== TASK OBJECTIVE ==
Exclude the pictures and retype the entries as written.

== DATA SECTION ==
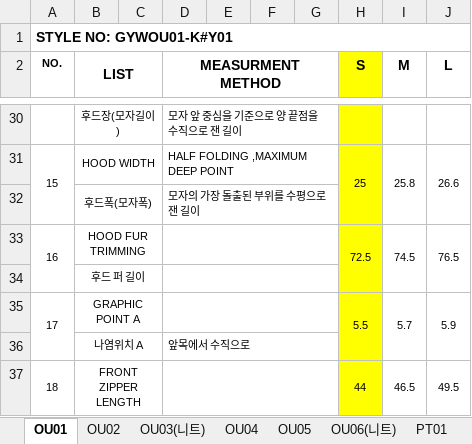
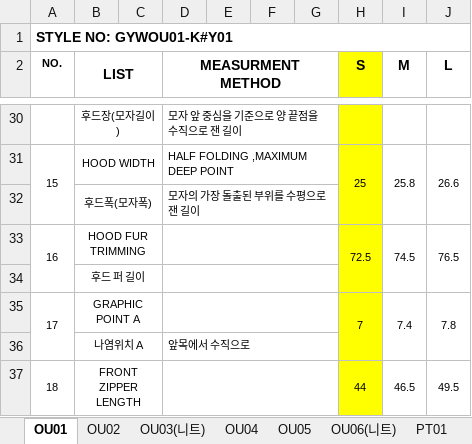
Before and after one commit to chanzii/QC-SHEET, an Excel workbook: spec/2026겨울주니어.xlsx, sheet OU01, drawn as a sheet; only a part is shown, gaps mark what is left out; values as stored, in another font and other column widths than the file's, no borders; the diff names each change by its address in the sheet, - before the commit and + after, or states it on an @@ line.

```diff
--- a/spec/2026겨울주니어.xlsx (sheet OU01)
+++ b/spec/2026겨울주니어.xlsx (sheet OU01)
-H35 (S): 5.5
+H35 (S): 7
-I35 (M): 5.7
+I35 (M): 7.4
-J35 (L): 5.9
+J35 (L): 7.8
```
Also changed, not shown: other sheet tabs.
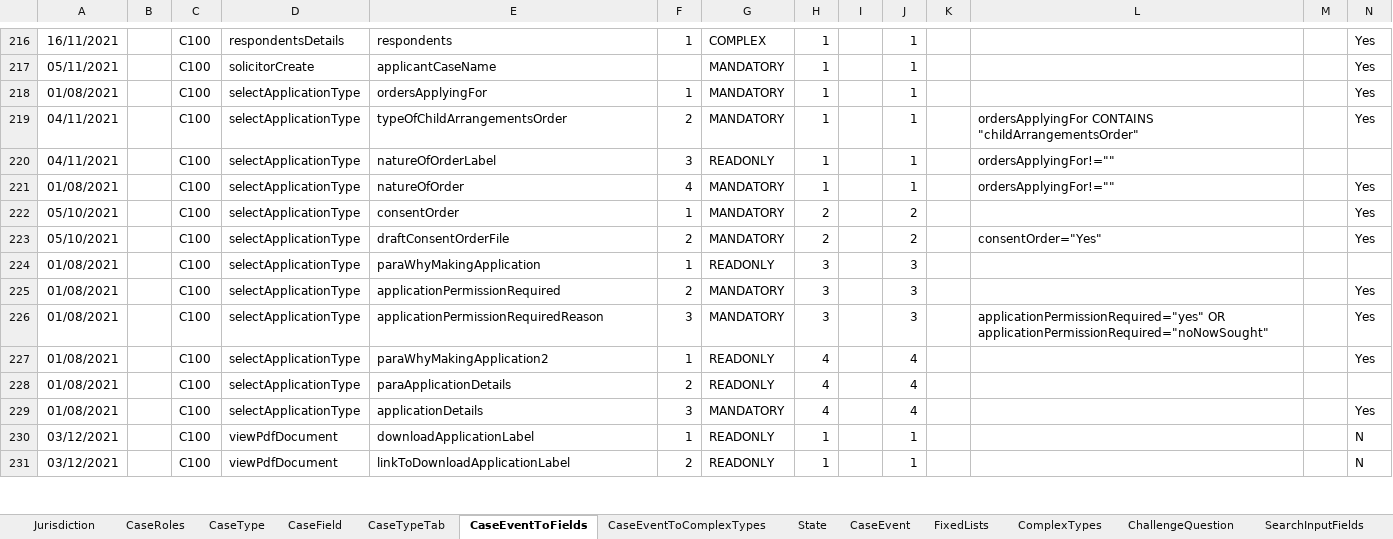
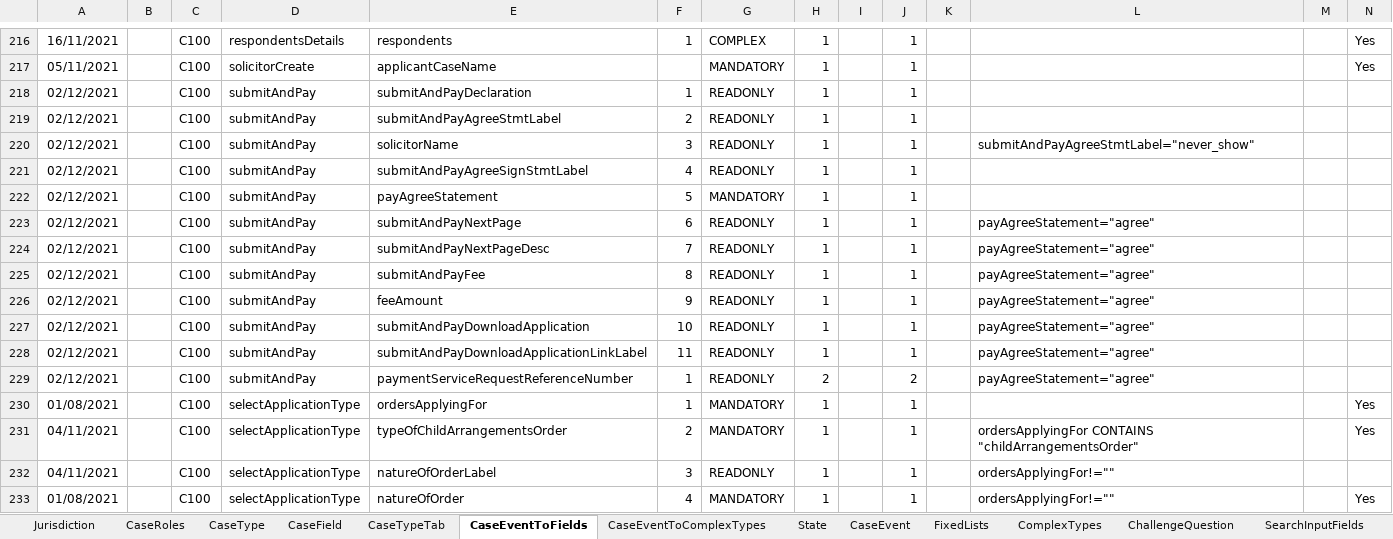
Before and after one commit to hmcts/prl-ccd-definitions, an Excel workbook: build/ccd-development-config/ccd-prl-dev.xlsx, sheet CaseEventToFields, drawn as a sheet; only a part is shown, gaps mark what is left out; the shorter side is filled out with more unchanged rows; values as stored, in another font and other column widths than the file's, no borders; rows hold the shown columns only; the diff names each change by its address in the sheet, - before the commit and + after, or states it on an @@ line.

```diff
--- a/build/ccd-development-config/ccd-prl-dev.xlsx (sheet CaseEventToFields)
+++ b/build/ccd-development-config/ccd-prl-dev.xlsx (sheet CaseEventToFields)
+row 218: 02/12/2021 |  | C100 | submitAndPay | submitAndPayDeclaration | 1 | READONLY | 1 |  | 1
+row 219: 02/12/2021 |  | C100 | submitAndPay | submitAndPayAgreeStmtLabel | 2 | READONLY | 1 |  | 1
+row 220: 02/12/2021 |  | C100 | submitAndPay | solicitorName | 3 | READONLY | 1 |  | 1 |  | submitAndPayAgreeStmtLabel="never_show"
+row 221: 02/12/2021 |  | C100 | submitAndPay | submitAndPayAgreeSignStmtLabel | 4 | READONLY | 1 |  | 1
+row 222: 02/12/2021 |  | C100 | submitAndPay | payAgreeStatement | 5 | MANDATORY | 1 |  | 1
+row 223: 02/12/2021 |  | C100 | submitAndPay | submitAndPayNextPage | 6 | READONLY | 1 |  | 1 |  | payAgreeStatement="agree"
+row 224: 02/12/2021 |  | C100 | submitAndPay | submitAndPayNextPageDesc | 7 | READONLY | 1 |  | 1 |  | payAgreeStatement="agree"
+row 225: 02/12/2021 |  | C100 | submitAndPay | submitAndPayFee | 8 | READONLY | 1 |  | 1 |  | payAgreeStatement="agree"
+row 226: 02/12/2021 |  | C100 | submitAndPay | feeAmount | 9 | READONLY | 1 |  | 1 |  | payAgreeStatement="agree"
+row 227: 02/12/2021 |  | C100 | submitAndPay | submitAndPayDownloadApplication | 10 | READONLY | 1 |  | 1 |  | payAgreeStatement="agree"
+row 228: 02/12/2021 |  | C100 | submitAndPay | submitAndPayDownloadApplicationLinkLabel | 11 | READONLY | 1 |  | 1 |  | payAgreeStatement="agree"
+row 229: 02/12/2021 |  | C100 | submitAndPay | paymentServiceRequestReferenceNumber | 1 | READONLY | 2 |  | 2 |  | payAgreeStatement="agree"
```
Also changed, not shown: sheet AuthorisationCaseField, sheet CaseField, sheet ComplexTypes, sheet AuthorisationCaseEvent, sheet AuthorisationCaseState, sheet CaseEvent, 3 more sheets, 11 other files.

== PROBLEM SOLUTION ==
Before and after one commit to chanzii/QC-SHEET, an Excel workbook: spec/2026겨울주니어.xlsx, sheet OU01, drawn as a sheet; only a part is shown, gaps mark what is left out; values as stored, in another font and other column widths than the file's, no borders; the diff names each change by its address in the sheet, - before the commit and + after, or states it on an @@ line.

```diff
--- a/spec/2026겨울주니어.xlsx (sheet OU01)
+++ b/spec/2026겨울주니어.xlsx (sheet OU01)
-H35 (S): 5.5
+H35 (S): 7
-I35 (M): 5.7
+I35 (M): 7.4
-J35 (L): 5.9
+J35 (L): 7.8
```
Also changed, not shown: other sheet tabs.
Before and after one commit to hmcts/prl-ccd-definitions, an Excel workbook: build/ccd-development-config/ccd-prl-dev.xlsx, sheet CaseEventToFields, drawn as a sheet; only a part is shown, gaps mark what is left out; the shorter side is filled out with more unchanged rows; values as stored, in another font and other column widths than the file's, no borders; rows hold the shown columns only; the diff names each change by its address in the sheet, - before the commit and + after, or states it on an @@ line.

```diff
--- a/build/ccd-development-config/ccd-prl-dev.xlsx (sheet CaseEventToFields)
+++ b/build/ccd-development-config/ccd-prl-dev.xlsx (sheet CaseEventToFields)
+row 218: 02/12/2021 |  | C100 | submitAndPay | submitAndPayDeclaration | 1 | READONLY | 1 |  | 1
+row 219: 02/12/2021 |  | C100 | submitAndPay | submitAndPayAgreeStmtLabel | 2 | READONLY | 1 |  | 1
+row 220: 02/12/2021 |  | C100 | submitAndPay | solicitorName | 3 | READONLY | 1 |  | 1 |  | submitAndPayAgreeStmtLabel="never_show"
+row 221: 02/12/2021 |  | C100 | submitAndPay | submitAndPayAgreeSignStmtLabel | 4 | READONLY | 1 |  | 1
+row 222: 02/12/2021 |  | C100 | submitAndPay | payAgreeStatement | 5 | MANDATORY | 1 |  | 1
+row 223: 02/12/2021 |  | C100 | submitAndPay | submitAndPayNextPage | 6 | READONLY | 1 |  | 1 |  | payAgreeStatement="agree"
+row 224: 02/12/2021 |  | C100 | submitAndPay | submitAndPayNextPageDesc | 7 | READONLY | 1 |  | 1 |  | payAgreeStatement="agree"
+row 225: 02/12/2021 |  | C100 | submitAndPay | submitAndPayFee | 8 | READONLY | 1 |  | 1 |  | payAgreeStatement="agree"
+row 226: 02/12/2021 |  | C100 | submitAndPay | feeAmount | 9 | READONLY | 1 |  | 1 |  | payAgreeStatement="agree"
+row 227: 02/12/2021 |  | C100 | submitAndPay | submitAndPayDownloadApplication | 10 | READONLY | 1 |  | 1 |  | payAgreeStatement="agree"
+row 228: 02/12/2021 |  | C100 | submitAndPay | submitAndPayDownloadApplicationLinkLabel | 11 | READONLY | 1 |  | 1 |  | payAgreeStatement="agree"
+row 229: 02/12/2021 |  | C100 | submitAndPay | paymentServiceRequestReferenceNumber | 1 | READONLY | 2 |  | 2 |  | payAgreeStatement="agree"
```
Also changed, not shown: sheet AuthorisationCaseField, sheet CaseField, sheet ComplexTypes, sheet AuthorisationCaseEvent, sheet AuthorisationCaseState, sheet CaseEvent, 3 more sheets, 11 other files.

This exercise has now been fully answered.